*** MATERIAL PROVIDED ***

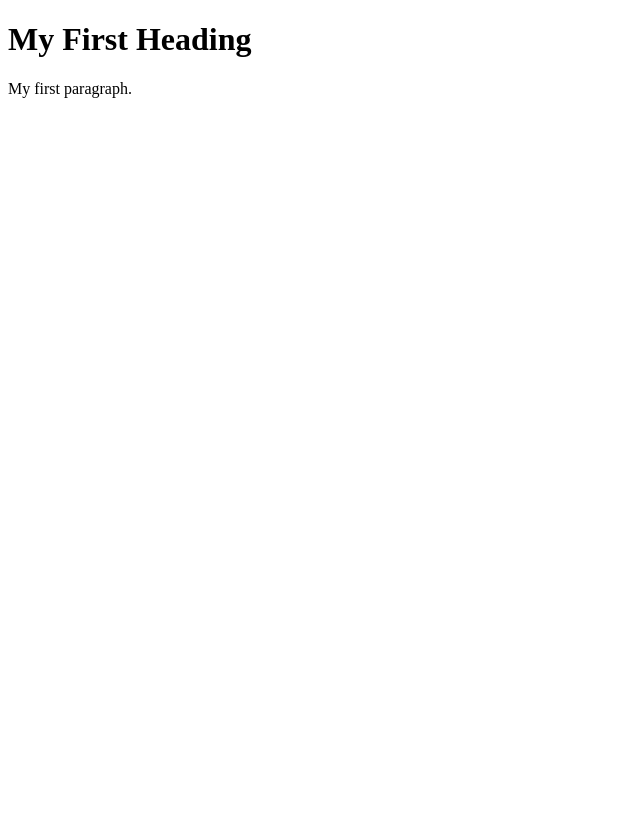
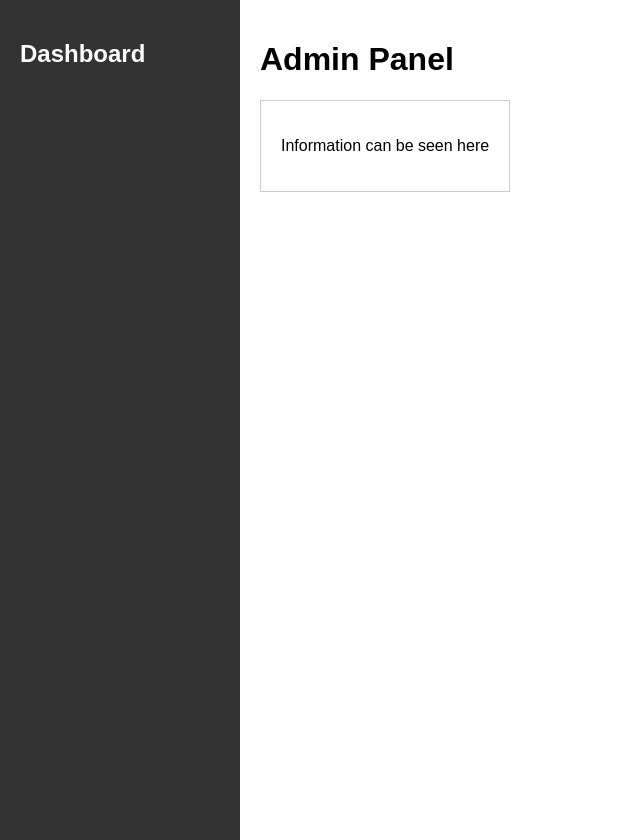
Before and after one commit to Usamathps/admin-dashboard-project, a plain HTML site: page index.html in a window 1280 px wide. Shown: the whole page, without its empty margins (0-640 px from the left). Before the commit the page ends 800 px from the top, so only its background shows below. Drawn offline with Linux system fonts and the light colour scheme.

Commit message:
Update index.html

```diff
--- a/index.html
+++ b/index.html
@@ -1,10 +1,25 @@
 <!DOCTYPE html>
-<html>
+<html lang="en">
 <head>
-<title>Page Title</title>
+    <meta charset="UTF-8">
+    <meta name="viewport" content="width=device-width, initial-scale=1.0">
+    <title>Admin Dashboard</title>
+    <style>
+        body { font-family: sans-serif; margin: 0; display: flex; }
+        .sidebar { width: 200px; background: #333; color: #fff; height: 100vh; padding: 20px; }
+        .main { flex: 1; padding: 20px; }
+        .card { border: 1px solid #ccc; padding: 20px; display: inline-block; }
+    </style>
 </head>
 <body>
-<h1>My First Heading</h1>
-<p>My first paragraph.</p>
+    <div class="sidebar">
+        <h2>Dashboard</h2>
+    </div>
+    <div class="main">
+        <h1>Admin Panel</h1>
+        <div class="card">
+            <p>Information can be seen here</p>
+        </div>
+    </div>
 </body>
 </html>
```
Also changed, not shown: dashboard.html (deleted, +0 -25 lines).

***

§ EXERCISE AIM
Show every line of the listing in which the string "background" can be found.

§ ANSWER
Before and after one commit to Usamathps/admin-dashboard-project, a plain HTML site: page index.html in a window 1280 px wide. Shown: the whole page, without its empty margins (0-640 px from the left). Before the commit the page ends 800 px from the top, so only its background shows below. Drawn offline with Linux system fonts and the light colour scheme.
+        .sidebar { width: 200px; background: #333; color: #fff; height: 100vh; padding: 20px; }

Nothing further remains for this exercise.